» WORK ITEM:
For the entries below, work out how many lines contain the string "cells" and write only the number.

» DATA FOR THIS EXERCISE:
◇ ◇ ◇
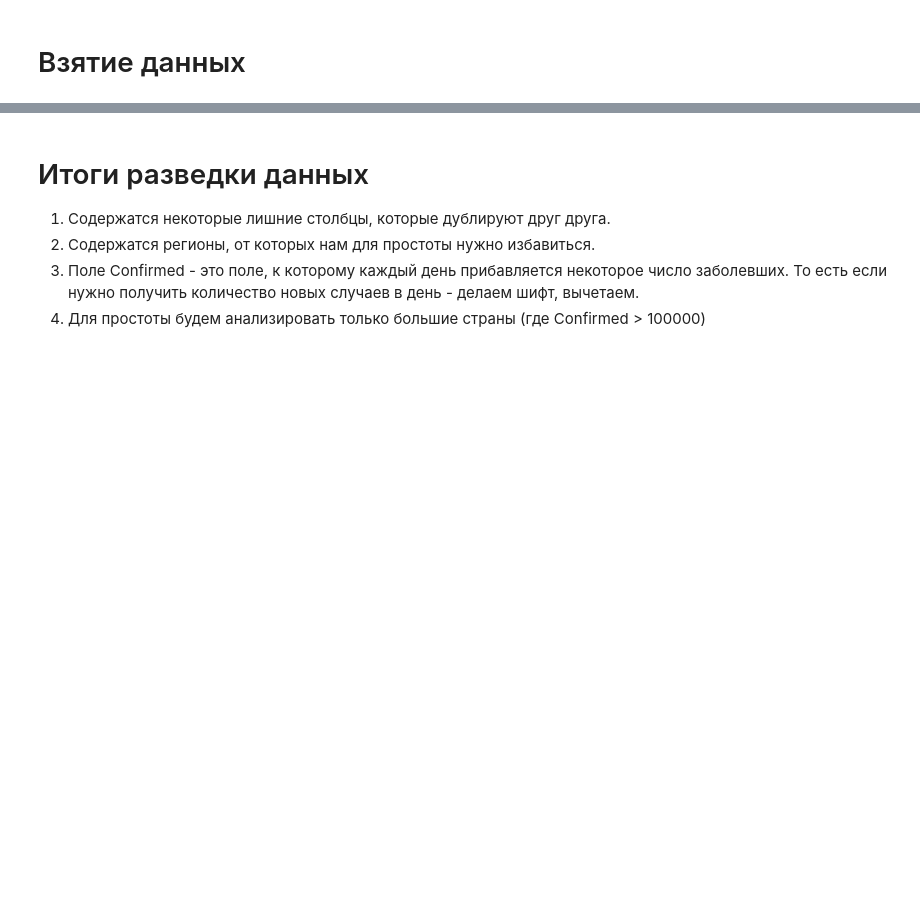
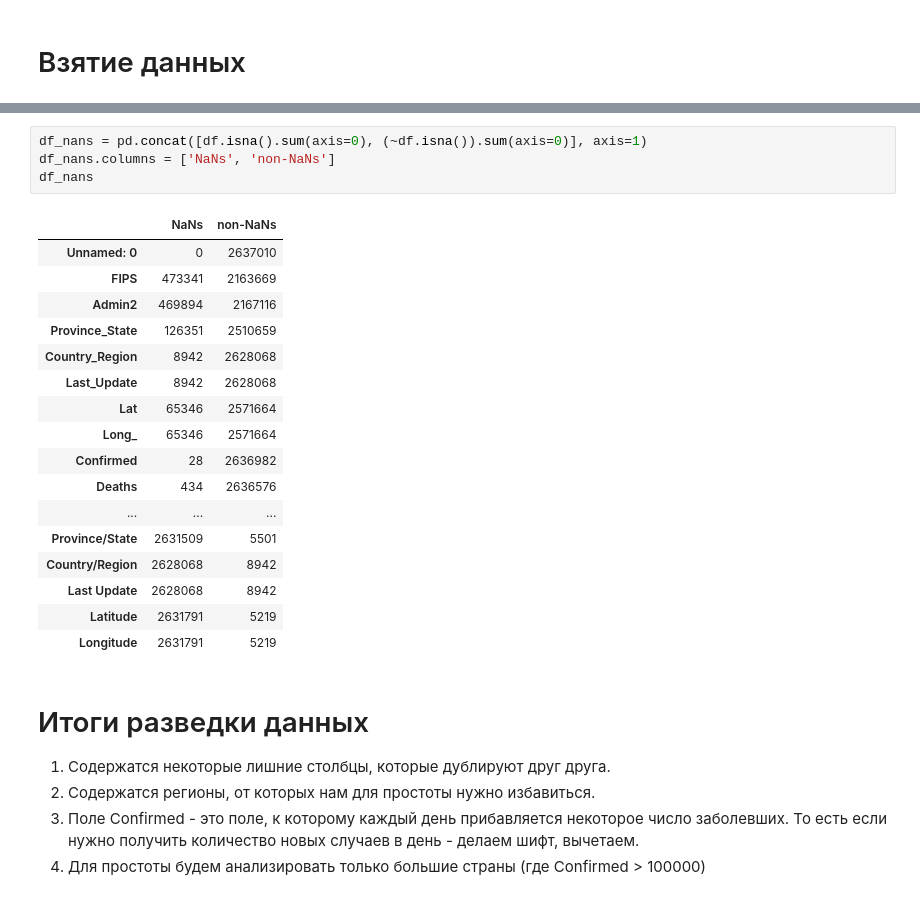
Before and after one commit to akitim/comptech-winter-school-2022_covid19-prediction, a Jupyter notebook: COVID-19_baseline.ipynb, the cells around one changed output, grey strips where cells are left out. Saved outputs shown, nothing was run; the diff lists cells and outputs as text; blank space fills up the shorter version.

```diff
--- a/COVID-19_baseline.ipynb
+++ b/COVID-19_baseline.ipynb
@@ -81,3 +100,25 @@ df.head()
+# %%
+df_nans = pd.concat([df.isna().sum(axis=0), (~df.isna()).sum(axis=0)], axis=1)
+df_nans.columns = ['NaNs', 'non-NaNs']
+df_nans
+# %% [output]
+|  | NaNs | non-NaNs |
+| Unnamed: 0 | 0 | 2637010 |
+| FIPS | 473341 | 2163669 |
+| Admin2 | 469894 | 2167116 |
+| Province_State | 126351 | 2510659 |
+| Country_Region | 8942 | 2628068 |
+| Last_Update | 8942 | 2628068 |
+| Lat | 65346 | 2571664 |
+| Long_ | 65346 | 2571664 |
+| Confirmed | 28 | 2636982 |
+| Deaths | 434 | 2636576 |
+| ... | ... | ... |
+| Province/State | 2631509 | 5501 |
+| Country/Region | 2628068 | 8942 |
+| Last Update | 2628068 | 8942 |
+| Latitude | 2631791 | 5219 |
+| Longitude | 2631791 | 5219 |
 # %% [markdown]
 <h1>Итоги разведки данных</h1>
 <ol>
```
Also changed, not shown: parts of 16 cells of this notebook.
◇ ◇ ◇
» ANSWER TO THIS PROBLEM:
2